The Melsetter W.I. Homecraft Club was started, which functions under the guidance of W.I. members and is financially self-supporting and does a valuable service in teaching its African members domestic economy, hygiene, budgetting, and how to run their meetings. Some Club members have attended external leadership courses, and net-ball is a favourite relaxation. Other clubs in the district are also run by W.I. members.

Rabies caused considerable anxiety for some months; some people were bitten and had to undergo the very painful series of injections, and great care had to be exercised in all contacts with animals.

In 1957 the direct road to the Waterfall was widened for two-way traffic, and in 1958 the Road Council did a good job repairing and gravelling the village streets, but any improvement to unsealed roads can only be temporary and the streets continue to be a problem.

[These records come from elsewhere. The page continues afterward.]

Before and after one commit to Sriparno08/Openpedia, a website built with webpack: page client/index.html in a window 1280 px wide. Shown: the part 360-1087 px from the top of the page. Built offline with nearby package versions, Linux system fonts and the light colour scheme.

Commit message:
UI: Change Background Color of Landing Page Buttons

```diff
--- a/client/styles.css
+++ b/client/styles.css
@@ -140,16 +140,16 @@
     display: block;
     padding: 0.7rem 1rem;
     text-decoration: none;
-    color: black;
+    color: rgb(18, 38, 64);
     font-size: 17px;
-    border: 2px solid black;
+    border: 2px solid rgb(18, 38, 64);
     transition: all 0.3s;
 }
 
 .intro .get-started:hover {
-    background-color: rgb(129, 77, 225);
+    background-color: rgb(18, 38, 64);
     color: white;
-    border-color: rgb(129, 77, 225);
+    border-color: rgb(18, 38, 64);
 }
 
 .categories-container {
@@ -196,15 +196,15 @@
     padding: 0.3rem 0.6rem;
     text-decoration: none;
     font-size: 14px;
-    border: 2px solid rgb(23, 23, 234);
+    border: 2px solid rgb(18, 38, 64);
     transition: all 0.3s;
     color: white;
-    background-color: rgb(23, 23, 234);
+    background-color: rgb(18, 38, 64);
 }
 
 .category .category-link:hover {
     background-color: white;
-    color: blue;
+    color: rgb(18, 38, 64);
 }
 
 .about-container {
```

In 1959 Harris and Olive McLeod joined Braam Olwage in building what was intended as a butchery, but soon afterwards Olwage gave up his interest and the McLeods started the Pork Pie Cafe.